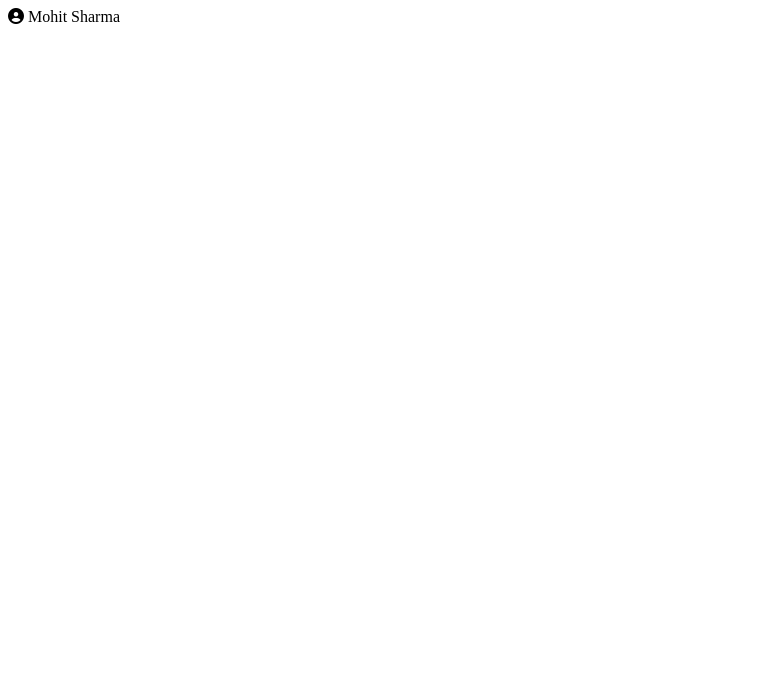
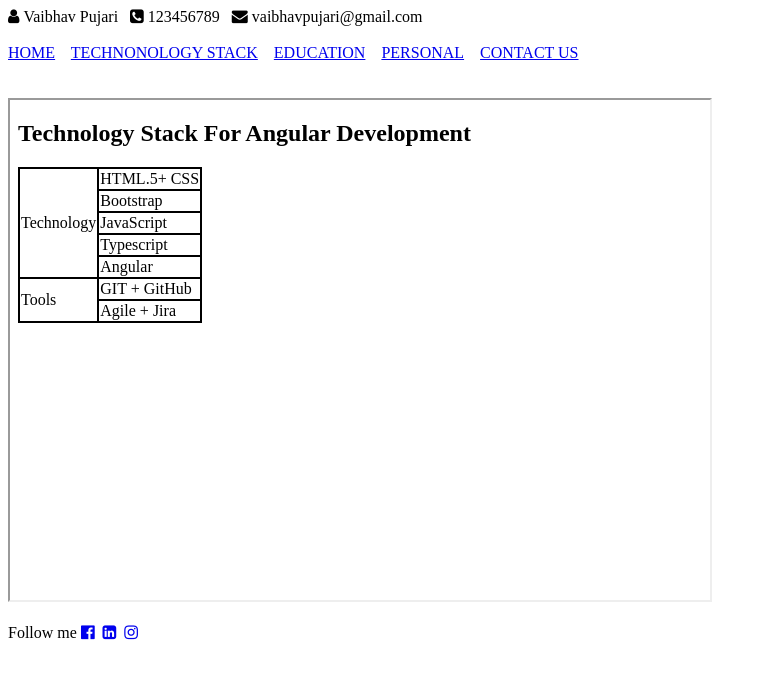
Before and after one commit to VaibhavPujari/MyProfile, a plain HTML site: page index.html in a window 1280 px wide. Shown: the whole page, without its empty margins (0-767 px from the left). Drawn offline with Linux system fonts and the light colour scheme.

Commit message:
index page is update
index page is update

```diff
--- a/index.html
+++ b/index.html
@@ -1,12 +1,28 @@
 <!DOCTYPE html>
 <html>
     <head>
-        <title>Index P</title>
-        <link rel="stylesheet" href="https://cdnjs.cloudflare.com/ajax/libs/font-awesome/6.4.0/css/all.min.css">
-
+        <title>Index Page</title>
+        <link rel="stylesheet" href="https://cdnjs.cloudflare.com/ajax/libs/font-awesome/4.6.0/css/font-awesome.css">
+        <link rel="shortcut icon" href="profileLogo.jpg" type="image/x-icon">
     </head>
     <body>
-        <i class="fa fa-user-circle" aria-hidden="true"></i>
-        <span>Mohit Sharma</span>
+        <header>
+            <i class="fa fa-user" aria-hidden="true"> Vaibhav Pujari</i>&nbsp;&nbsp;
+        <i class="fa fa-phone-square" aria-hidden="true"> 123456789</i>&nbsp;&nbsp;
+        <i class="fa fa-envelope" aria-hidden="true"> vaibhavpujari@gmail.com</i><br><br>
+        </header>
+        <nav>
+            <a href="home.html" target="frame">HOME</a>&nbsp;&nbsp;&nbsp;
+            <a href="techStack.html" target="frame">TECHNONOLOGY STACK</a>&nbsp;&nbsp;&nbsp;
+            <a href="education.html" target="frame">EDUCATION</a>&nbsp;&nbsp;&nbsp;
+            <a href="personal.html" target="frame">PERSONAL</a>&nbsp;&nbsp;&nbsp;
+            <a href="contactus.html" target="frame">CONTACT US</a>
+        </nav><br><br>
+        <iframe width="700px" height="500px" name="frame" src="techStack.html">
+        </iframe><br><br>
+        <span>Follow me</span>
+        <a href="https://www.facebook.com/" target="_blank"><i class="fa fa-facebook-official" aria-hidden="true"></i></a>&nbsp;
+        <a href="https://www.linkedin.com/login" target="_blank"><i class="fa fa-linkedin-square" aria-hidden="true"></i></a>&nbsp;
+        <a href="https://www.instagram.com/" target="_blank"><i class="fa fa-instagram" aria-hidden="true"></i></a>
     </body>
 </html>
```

====

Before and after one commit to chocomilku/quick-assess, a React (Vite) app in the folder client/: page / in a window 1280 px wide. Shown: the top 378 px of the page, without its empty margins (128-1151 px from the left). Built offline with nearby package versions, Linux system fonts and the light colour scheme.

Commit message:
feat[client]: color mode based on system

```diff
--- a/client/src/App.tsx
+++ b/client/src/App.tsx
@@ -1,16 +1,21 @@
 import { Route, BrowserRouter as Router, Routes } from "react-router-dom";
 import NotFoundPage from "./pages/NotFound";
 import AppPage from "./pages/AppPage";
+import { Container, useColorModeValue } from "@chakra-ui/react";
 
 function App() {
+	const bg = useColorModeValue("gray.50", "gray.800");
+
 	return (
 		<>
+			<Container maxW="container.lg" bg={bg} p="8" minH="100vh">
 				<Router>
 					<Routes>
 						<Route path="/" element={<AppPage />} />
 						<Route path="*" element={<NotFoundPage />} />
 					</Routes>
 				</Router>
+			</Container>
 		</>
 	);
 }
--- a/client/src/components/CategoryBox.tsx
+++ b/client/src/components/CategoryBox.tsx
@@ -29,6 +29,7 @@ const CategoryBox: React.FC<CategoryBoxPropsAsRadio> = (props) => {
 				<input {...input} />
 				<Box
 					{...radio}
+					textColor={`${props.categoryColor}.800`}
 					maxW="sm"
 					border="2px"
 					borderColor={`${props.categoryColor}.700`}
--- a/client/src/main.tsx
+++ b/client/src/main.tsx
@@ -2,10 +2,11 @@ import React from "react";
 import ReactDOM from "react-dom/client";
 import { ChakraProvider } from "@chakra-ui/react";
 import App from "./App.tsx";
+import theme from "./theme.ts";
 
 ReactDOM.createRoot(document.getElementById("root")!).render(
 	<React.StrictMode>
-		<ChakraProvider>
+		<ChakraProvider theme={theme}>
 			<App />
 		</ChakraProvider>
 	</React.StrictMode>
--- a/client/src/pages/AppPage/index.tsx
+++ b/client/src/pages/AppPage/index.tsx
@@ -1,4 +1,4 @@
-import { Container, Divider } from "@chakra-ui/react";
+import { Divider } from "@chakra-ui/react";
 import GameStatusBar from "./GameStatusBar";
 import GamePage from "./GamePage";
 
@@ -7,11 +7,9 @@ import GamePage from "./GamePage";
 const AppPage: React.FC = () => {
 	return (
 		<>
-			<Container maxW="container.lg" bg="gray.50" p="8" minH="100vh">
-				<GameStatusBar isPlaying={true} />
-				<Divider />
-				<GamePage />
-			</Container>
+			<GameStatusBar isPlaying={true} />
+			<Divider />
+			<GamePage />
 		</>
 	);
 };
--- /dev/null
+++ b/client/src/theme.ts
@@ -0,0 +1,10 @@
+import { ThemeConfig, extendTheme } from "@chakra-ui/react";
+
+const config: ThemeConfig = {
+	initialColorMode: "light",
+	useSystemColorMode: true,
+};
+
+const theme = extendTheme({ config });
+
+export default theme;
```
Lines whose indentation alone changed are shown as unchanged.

====

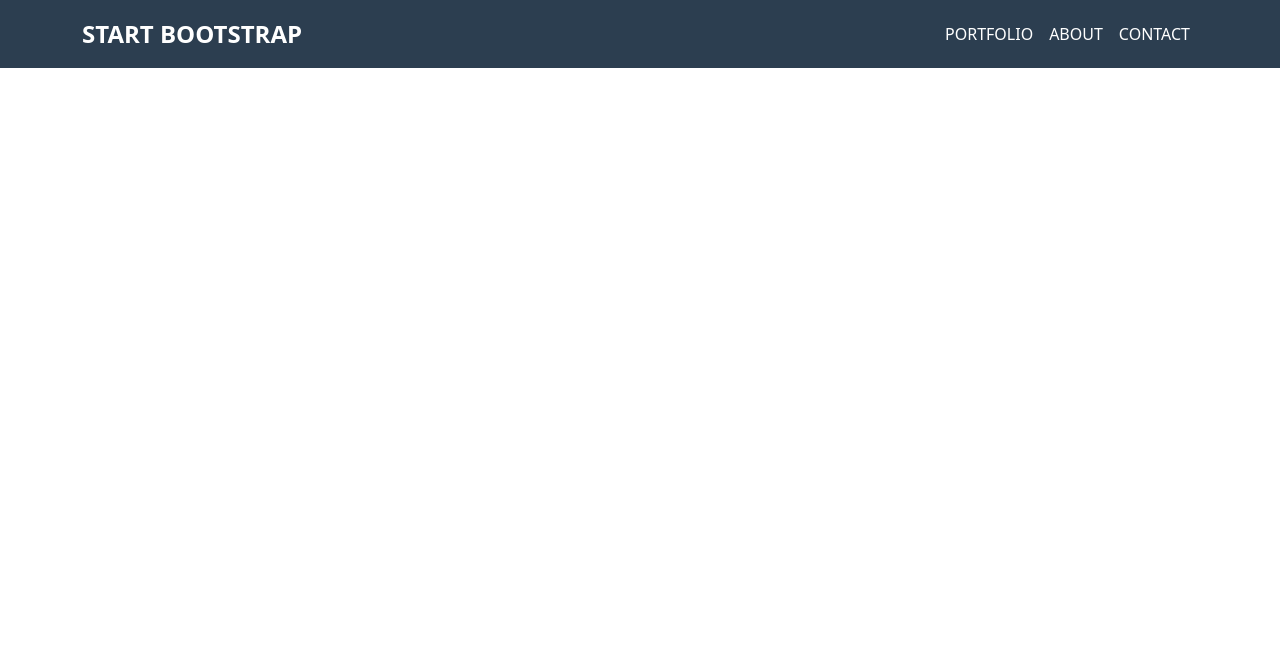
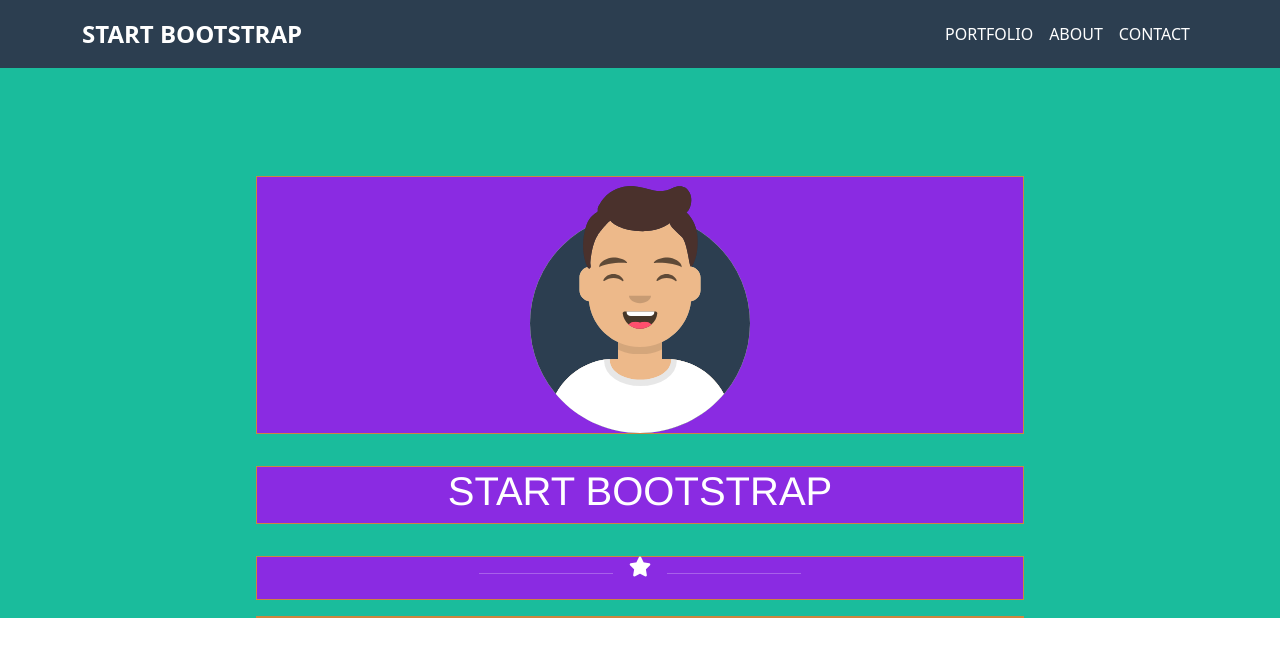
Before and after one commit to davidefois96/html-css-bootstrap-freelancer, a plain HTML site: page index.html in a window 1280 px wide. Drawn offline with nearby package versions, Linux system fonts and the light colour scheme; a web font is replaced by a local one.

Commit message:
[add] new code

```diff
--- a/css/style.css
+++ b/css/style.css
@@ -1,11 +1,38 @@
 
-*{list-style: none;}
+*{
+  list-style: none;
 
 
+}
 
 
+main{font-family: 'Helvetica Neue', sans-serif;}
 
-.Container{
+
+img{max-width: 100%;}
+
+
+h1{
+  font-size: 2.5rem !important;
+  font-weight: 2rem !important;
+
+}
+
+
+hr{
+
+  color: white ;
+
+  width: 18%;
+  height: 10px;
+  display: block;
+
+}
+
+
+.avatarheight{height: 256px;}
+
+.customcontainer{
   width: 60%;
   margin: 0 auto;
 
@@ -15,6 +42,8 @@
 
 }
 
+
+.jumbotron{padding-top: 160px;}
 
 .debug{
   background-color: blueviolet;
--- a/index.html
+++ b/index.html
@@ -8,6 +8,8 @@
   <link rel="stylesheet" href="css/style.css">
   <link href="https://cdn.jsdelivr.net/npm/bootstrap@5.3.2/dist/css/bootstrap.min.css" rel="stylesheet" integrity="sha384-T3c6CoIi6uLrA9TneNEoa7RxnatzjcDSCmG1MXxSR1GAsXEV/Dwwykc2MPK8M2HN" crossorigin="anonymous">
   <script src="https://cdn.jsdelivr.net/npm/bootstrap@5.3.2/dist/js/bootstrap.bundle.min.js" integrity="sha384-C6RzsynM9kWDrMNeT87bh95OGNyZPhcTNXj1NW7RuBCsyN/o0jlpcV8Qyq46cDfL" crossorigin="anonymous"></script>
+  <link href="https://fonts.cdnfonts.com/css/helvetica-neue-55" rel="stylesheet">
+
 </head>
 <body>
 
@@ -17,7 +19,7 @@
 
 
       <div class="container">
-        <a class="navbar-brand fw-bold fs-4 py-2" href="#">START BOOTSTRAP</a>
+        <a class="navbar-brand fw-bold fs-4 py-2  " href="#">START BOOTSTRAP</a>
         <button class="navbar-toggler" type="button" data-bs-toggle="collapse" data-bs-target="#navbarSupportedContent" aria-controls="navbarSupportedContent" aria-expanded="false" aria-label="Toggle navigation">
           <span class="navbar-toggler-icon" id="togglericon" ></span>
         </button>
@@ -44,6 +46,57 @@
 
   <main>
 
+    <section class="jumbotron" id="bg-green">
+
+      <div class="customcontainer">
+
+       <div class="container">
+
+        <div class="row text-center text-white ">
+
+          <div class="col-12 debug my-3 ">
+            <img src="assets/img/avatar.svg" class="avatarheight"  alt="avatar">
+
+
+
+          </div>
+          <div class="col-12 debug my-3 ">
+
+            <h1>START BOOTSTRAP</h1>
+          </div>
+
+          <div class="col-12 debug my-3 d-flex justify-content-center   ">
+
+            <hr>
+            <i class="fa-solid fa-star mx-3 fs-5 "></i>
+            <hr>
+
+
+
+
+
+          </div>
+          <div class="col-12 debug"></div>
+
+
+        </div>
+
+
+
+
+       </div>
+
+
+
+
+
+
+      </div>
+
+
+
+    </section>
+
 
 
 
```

====

What to work on: What lines of the data contain the string "main"? List them.

Exercise answer:
--- a/client/src/main.tsx
+++ b/client/src/main.tsx
+main{font-family: 'Helvetica Neue', sans-serif;}
   <main>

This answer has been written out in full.